= Prompt =
Your output should be each line from the material below that has the word "Early".

== Segment start ==

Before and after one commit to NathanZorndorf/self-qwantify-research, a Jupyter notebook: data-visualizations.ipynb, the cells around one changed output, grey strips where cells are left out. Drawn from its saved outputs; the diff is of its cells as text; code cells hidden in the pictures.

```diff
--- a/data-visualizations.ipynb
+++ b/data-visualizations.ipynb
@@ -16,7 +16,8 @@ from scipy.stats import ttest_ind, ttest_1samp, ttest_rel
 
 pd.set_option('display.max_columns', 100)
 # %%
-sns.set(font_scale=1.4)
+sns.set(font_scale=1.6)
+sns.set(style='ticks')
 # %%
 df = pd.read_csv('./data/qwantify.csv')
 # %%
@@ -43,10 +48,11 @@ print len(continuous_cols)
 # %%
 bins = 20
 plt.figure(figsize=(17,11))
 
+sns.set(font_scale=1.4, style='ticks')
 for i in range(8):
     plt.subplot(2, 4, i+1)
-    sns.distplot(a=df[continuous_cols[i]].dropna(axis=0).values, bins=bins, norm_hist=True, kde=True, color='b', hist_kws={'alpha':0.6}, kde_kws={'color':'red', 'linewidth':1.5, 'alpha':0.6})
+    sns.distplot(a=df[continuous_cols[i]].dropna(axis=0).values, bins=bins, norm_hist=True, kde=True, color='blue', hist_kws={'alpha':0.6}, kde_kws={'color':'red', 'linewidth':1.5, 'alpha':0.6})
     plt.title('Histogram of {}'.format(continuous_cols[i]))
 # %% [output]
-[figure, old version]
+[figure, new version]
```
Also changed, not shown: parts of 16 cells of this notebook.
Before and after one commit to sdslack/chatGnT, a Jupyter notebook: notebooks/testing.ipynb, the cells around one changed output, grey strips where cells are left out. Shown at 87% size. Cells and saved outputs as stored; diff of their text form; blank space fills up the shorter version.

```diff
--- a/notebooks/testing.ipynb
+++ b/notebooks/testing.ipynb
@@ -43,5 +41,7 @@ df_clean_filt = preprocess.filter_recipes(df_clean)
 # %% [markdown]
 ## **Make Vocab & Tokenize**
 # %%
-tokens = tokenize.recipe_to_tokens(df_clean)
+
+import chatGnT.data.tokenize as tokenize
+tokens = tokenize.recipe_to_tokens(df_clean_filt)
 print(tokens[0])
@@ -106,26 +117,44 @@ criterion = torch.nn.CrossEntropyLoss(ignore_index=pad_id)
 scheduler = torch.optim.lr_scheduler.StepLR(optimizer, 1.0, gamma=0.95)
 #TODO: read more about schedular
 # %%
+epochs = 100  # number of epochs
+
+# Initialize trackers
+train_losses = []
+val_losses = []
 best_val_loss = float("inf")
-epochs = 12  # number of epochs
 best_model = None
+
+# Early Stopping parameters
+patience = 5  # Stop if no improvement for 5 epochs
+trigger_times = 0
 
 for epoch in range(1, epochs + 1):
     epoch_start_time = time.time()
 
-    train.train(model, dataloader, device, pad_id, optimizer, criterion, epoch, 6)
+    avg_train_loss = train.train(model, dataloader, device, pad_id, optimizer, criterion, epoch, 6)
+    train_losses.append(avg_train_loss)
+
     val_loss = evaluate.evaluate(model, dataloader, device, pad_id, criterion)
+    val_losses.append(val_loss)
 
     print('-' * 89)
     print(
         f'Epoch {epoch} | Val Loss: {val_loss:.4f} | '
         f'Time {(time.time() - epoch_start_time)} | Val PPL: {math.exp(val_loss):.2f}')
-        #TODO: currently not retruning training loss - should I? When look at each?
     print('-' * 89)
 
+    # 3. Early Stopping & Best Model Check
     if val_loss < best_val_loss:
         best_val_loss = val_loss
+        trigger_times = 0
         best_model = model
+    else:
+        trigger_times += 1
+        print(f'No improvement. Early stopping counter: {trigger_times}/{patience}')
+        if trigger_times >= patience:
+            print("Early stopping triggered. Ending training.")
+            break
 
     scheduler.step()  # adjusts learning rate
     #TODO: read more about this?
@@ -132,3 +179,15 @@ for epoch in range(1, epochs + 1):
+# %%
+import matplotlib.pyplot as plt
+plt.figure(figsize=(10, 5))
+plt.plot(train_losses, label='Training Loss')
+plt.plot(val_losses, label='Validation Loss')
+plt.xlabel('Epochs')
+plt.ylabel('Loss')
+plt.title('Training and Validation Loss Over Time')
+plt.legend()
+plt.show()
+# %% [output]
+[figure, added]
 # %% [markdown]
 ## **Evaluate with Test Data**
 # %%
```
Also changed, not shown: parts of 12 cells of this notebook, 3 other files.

== Segment end ==

= Output for this task =
+# Early Stopping parameters
+    # 3. Early Stopping & Best Model Check
+        print(f'No improvement. Early stopping counter: {trigger_times}/{patience}')
+            print("Early stopping triggered. Ending training.")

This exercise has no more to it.